[ASSIGNMENT] Leaving the pictures aside, repeat every line below exactly.

Start of Block

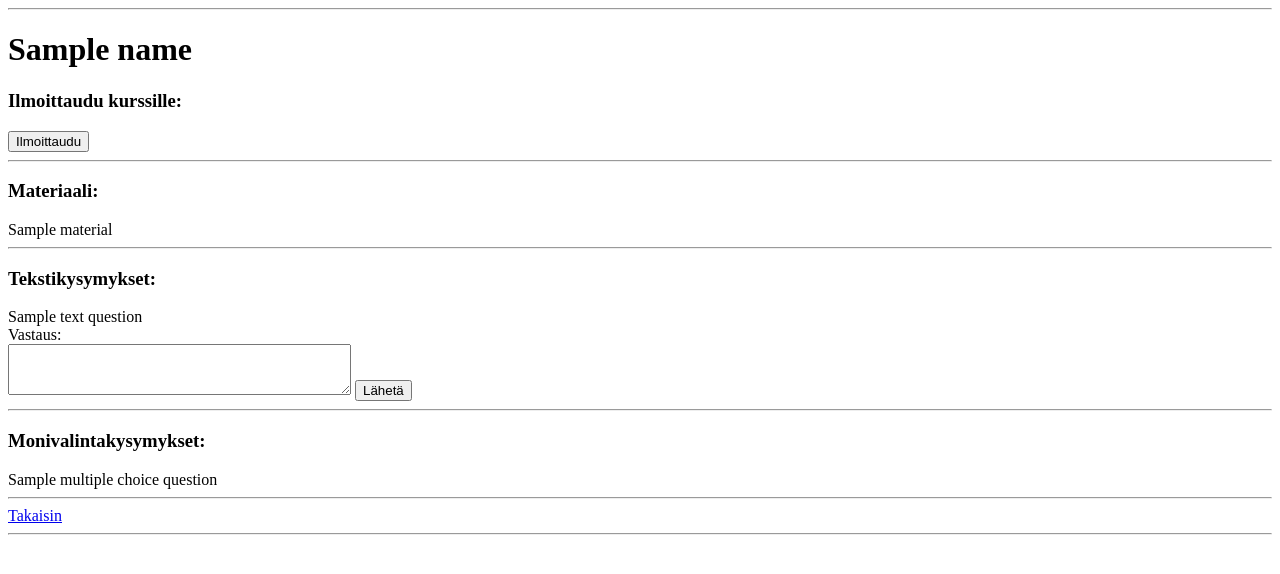
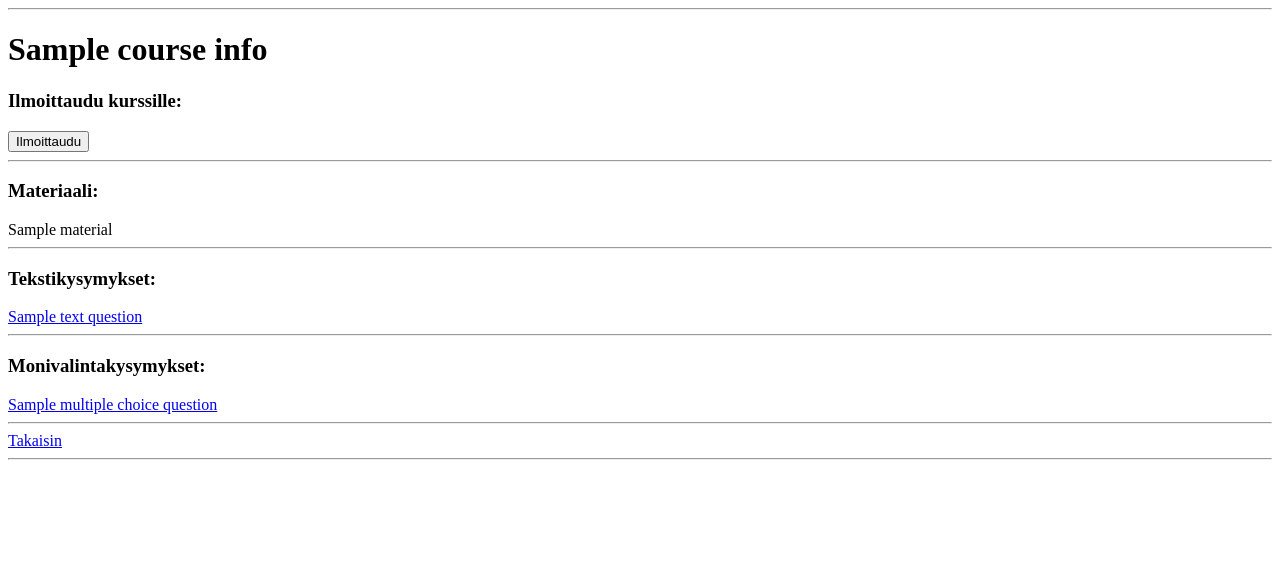
Before and after one commit to itsnicholas/teach.me, a Flask app: template templates/course.html in a window 1280 px wide. Shown: the top 574 px of the page. Run offline with Flask 3, Linux system fonts and the light colour scheme; the template is opened without the code that fills it: most values are stand-ins (such as "Sample title", 1, 10 or a date in 2020).

Commit message:
Changed course.html to display list of questions

```diff
--- a/app.py
+++ b/app.py
@@ -100,9 +100,9 @@ def signup2():
 @app.route("/course/<int:course_id>")
 def course(course_id):
     """Function information."""
-    sql = text("SELECT name FROM courses WHERE id=:course_id;")
+    sql = text("SELECT id, name FROM courses WHERE id=:course_id;")
     result = db.session.execute(sql, {"course_id":course_id})
-    name = result.fetchone()[0]
+    course_info = result.fetchone()
     username_id = session["id"]
     sql = text("SELECT id FROM userscourses WHERE user_id=:username_id AND course_id=:course_id;")
     result = db.session.execute(sql, {"username_id":username_id, "course_id":course_id})
@@ -117,9 +117,13 @@ def course(course_id):
     result = db.session.execute(sql, {"course_id":course_id})
     multiple_choice_questions = result.fetchall()
     return render_template("course.html",
-                           course_id=course_id, name=name, join=join, materials=materials,
+                           course_info=course_info, join=join, materials=materials,
                            text_questions=text_questions,
                            multiple_choice_questions = multiple_choice_questions)
+
+#@app.route("/course/<int:course_id>/view/<int:text_question_id>")
+#def view(course_id, text_question_id):
+#    """Function information."""
 
 @app.route("/enrol", methods=["POST"])
 def enrol():
--- a/templates/course.html
+++ b/templates/course.html
@@ -2,7 +2,7 @@
 {% extends "layout.html" %}
 {% block title %}{{ name }}{% endblock %}
 {% block content %}
-<h1>{{ name }}</h1>
+<h1>{{ course_info.name }}</h1>
 {% if join %}
 <h3>Olet ilmoittautunut!</h3>
 {% else %}
@@ -10,7 +10,7 @@
 <form action="/enrol" method="POST">
     <input type="submit" value="Ilmoittaudu">
     <input type="hidden" name="csrf_token" value="{{ session.csrf_token }}">
-    <input type="hidden" name="course_id" value="{{ course_id }}">
+    <input type="hidden" name="course_id" value="{{ course_info.id }}">
 </form>
 {% endif %}
 <hr>
@@ -24,15 +24,7 @@
 {% if text_questions %}
 <h3>Tekstikysymykset:</h3>
 {% for text_question in text_questions %}
-{{ text_question.question }}
-<form action="/answer_text_question" method="POST">
-    Vastaus: <br>
-    <textarea name="text_question_answer" rows="3" cols="40"></textarea>
-    <input type="submit" value="Lähetä">
-    <input type="hidden" name="csrf_token" value="{{ session.csrf_token }}">
-    <input type="hidden" name="task_id" value="{{ text_question.id }}">
-    <input type="hidden" name="course_id" value="{{ course_id }}">
-</form>
+<a href="/course/{{ course_info.id }}/view/{{ text_question.id }}">{{ text_question.question }}</a>
 <hr>
 {% endfor %}
 {% endif %}
@@ -40,7 +32,7 @@
 {% if multiple_choice_questions %}
 <h3>Monivalintakysymykset:</h3>
 {% for multiple_choice_question in multiple_choice_questions %}
-{{ multiple_choice_question.question }}
+<a href="/course/{{ course_info.id }}/view/{{ multiple_choice_question.id }}">{{ multiple_choice_question.question }}</a>
 <hr>
 {% endfor %}
 {% endif %}
```
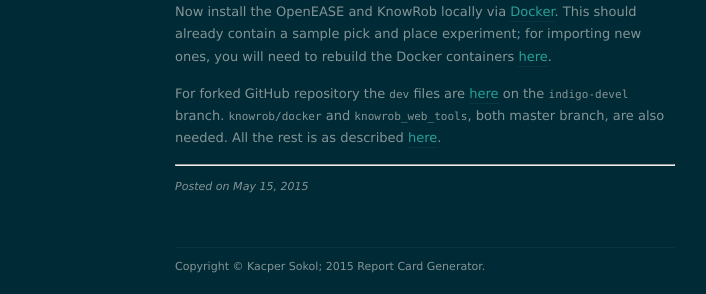
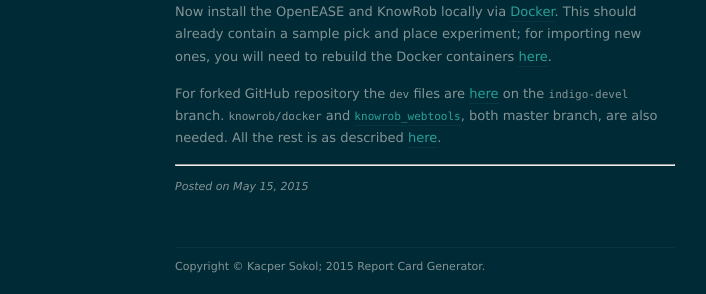
Before and after one commit to So-Cool/ReportCardGenerator, a Jekyll site: the page built from _posts/2015-05-15-preliminary-information.md, in a window 1280 px wide. Shown: the part 1059-1353 px from the top of the page, without its empty margins (215-921 px from the left). Built offline with Jekyll 4.4.1, drawn with Linux system fonts in a browser that asks for light colours; nearby versions of some CDN libraries.

Commit message:
Links fixed.

```diff
--- a/_posts/2015-05-15-preliminary-information.md
+++ b/_posts/2015-05-15-preliminary-information.md
@@ -32,7 +32,7 @@ mongoimport --db roslog --collection logged_designators < logged_designators.jso
 
 Now install the OpenEASE and KnowRob locally via [Docker][docker]. This should already contain a sample pick and place experiment; for importing new ones, you will need to rebuild the Docker containers [here][dockerDev].
 
-For forked GitHub repository the `dev` files are [here][gitdev] on the `indigo-devel` branch. `knowrob/docker` and `knowrob_web_tools`, both master branch, are also needed. All the rest is as described [here][devDescription].
+For forked GitHub repository the `dev` files are [here][gitdev] on the `indigo-devel` branch. `knowrob/docker` and [`knowrob_webtools`][webtools], both master branch, are also needed. All the rest is as described [here][devDescription].
 
 ---
 
@@ -47,5 +47,6 @@ For forked GitHub repository the `dev` files are [here][gitdev] on the `indigo-d
 [PnP]: http://www.robots-doing-things.com/incoming/log-packaged-2014-12-30-16-10-37.tar.gz
 [docker]: http://knowrob.org/doc/docker
 [dockerDev]: http://knowrob.org/doc/docker/dev
-[gitdev]: github.com/knowrob/knowrob
+[gitdev]: https://github.com/knowrob/knowrob
 [devDescription]: http://knowrob.org/doc/docker
+[webtools]: https://github.com/code-iai/knowrob_webtools
```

End of Block

[OUTPUT BELOW]
Before and after one commit to itsnicholas/teach.me, a Flask app: template templates/course.html in a window 1280 px wide. Shown: the top 574 px of the page. Run offline with Flask 3, Linux system fonts and the light colour scheme; the template is opened without the code that fills it: most values are stand-ins (such as "Sample title", 1, 10 or a date in 2020).

Commit message:
Changed course.html to display list of questions

```diff
--- a/app.py
+++ b/app.py
@@ -100,9 +100,9 @@ def signup2():
 @app.route("/course/<int:course_id>")
 def course(course_id):
     """Function information."""
-    sql = text("SELECT name FROM courses WHERE id=:course_id;")
+    sql = text("SELECT id, name FROM courses WHERE id=:course_id;")
     result = db.session.execute(sql, {"course_id":course_id})
-    name = result.fetchone()[0]
+    course_info = result.fetchone()
     username_id = session["id"]
     sql = text("SELECT id FROM userscourses WHERE user_id=:username_id AND course_id=:course_id;")
     result = db.session.execute(sql, {"username_id":username_id, "course_id":course_id})
@@ -117,9 +117,13 @@ def course(course_id):
     result = db.session.execute(sql, {"course_id":course_id})
     multiple_choice_questions = result.fetchall()
     return render_template("course.html",
-                           course_id=course_id, name=name, join=join, materials=materials,
+                           course_info=course_info, join=join, materials=materials,
                            text_questions=text_questions,
                            multiple_choice_questions = multiple_choice_questions)
+
+#@app.route("/course/<int:course_id>/view/<int:text_question_id>")
+#def view(course_id, text_question_id):
+#    """Function information."""
 
 @app.route("/enrol", methods=["POST"])
 def enrol():
--- a/templates/course.html
+++ b/templates/course.html
@@ -2,7 +2,7 @@
 {% extends "layout.html" %}
 {% block title %}{{ name }}{% endblock %}
 {% block content %}
-<h1>{{ name }}</h1>
+<h1>{{ course_info.name }}</h1>
 {% if join %}
 <h3>Olet ilmoittautunut!</h3>
 {% else %}
@@ -10,7 +10,7 @@
 <form action="/enrol" method="POST">
     <input type="submit" value="Ilmoittaudu">
     <input type="hidden" name="csrf_token" value="{{ session.csrf_token }}">
-    <input type="hidden" name="course_id" value="{{ course_id }}">
+    <input type="hidden" name="course_id" value="{{ course_info.id }}">
 </form>
 {% endif %}
 <hr>
@@ -24,15 +24,7 @@
 {% if text_questions %}
 <h3>Tekstikysymykset:</h3>
 {% for text_question in text_questions %}
-{{ text_question.question }}
-<form action="/answer_text_question" method="POST">
-    Vastaus: <br>
-    <textarea name="text_question_answer" rows="3" cols="40"></textarea>
-    <input type="submit" value="Lähetä">
-    <input type="hidden" name="csrf_token" value="{{ session.csrf_token }}">
-    <input type="hidden" name="task_id" value="{{ text_question.id }}">
-    <input type="hidden" name="course_id" value="{{ course_id }}">
-</form>
+<a href="/course/{{ course_info.id }}/view/{{ text_question.id }}">{{ text_question.question }}</a>
 <hr>
 {% endfor %}
 {% endif %}
@@ -40,7 +32,7 @@
 {% if multiple_choice_questions %}
 <h3>Monivalintakysymykset:</h3>
 {% for multiple_choice_question in multiple_choice_questions %}
-{{ multiple_choice_question.question }}
+<a href="/course/{{ course_info.id }}/view/{{ multiple_choice_question.id }}">{{ multiple_choice_question.question }}</a>
 <hr>
 {% endfor %}
 {% endif %}
```
Before and after one commit to So-Cool/ReportCardGenerator, a Jekyll site: the page built from _posts/2015-05-15-preliminary-information.md, in a window 1280 px wide. Shown: the part 1059-1353 px from the top of the page, without its empty margins (215-921 px from the left). Built offline with Jekyll 4.4.1, drawn with Linux system fonts in a browser that asks for light colours; nearby versions of some CDN libraries.

Commit message:
Links fixed.

```diff
--- a/_posts/2015-05-15-preliminary-information.md
+++ b/_posts/2015-05-15-preliminary-information.md
@@ -32,7 +32,7 @@ mongoimport --db roslog --collection logged_designators < logged_designators.jso
 
 Now install the OpenEASE and KnowRob locally via [Docker][docker]. This should already contain a sample pick and place experiment; for importing new ones, you will need to rebuild the Docker containers [here][dockerDev].
 
-For forked GitHub repository the `dev` files are [here][gitdev] on the `indigo-devel` branch. `knowrob/docker` and `knowrob_web_tools`, both master branch, are also needed. All the rest is as described [here][devDescription].
+For forked GitHub repository the `dev` files are [here][gitdev] on the `indigo-devel` branch. `knowrob/docker` and [`knowrob_webtools`][webtools], both master branch, are also needed. All the rest is as described [here][devDescription].
 
 ---
 
@@ -47,5 +47,6 @@ For forked GitHub repository the `dev` files are [here][gitdev] on the `indigo-d
 [PnP]: http://www.robots-doing-things.com/incoming/log-packaged-2014-12-30-16-10-37.tar.gz
 [docker]: http://knowrob.org/doc/docker
 [dockerDev]: http://knowrob.org/doc/docker/dev
-[gitdev]: github.com/knowrob/knowrob
+[gitdev]: https://github.com/knowrob/knowrob
 [devDescription]: http://knowrob.org/doc/docker
+[webtools]: https://github.com/code-iai/knowrob_webtools
```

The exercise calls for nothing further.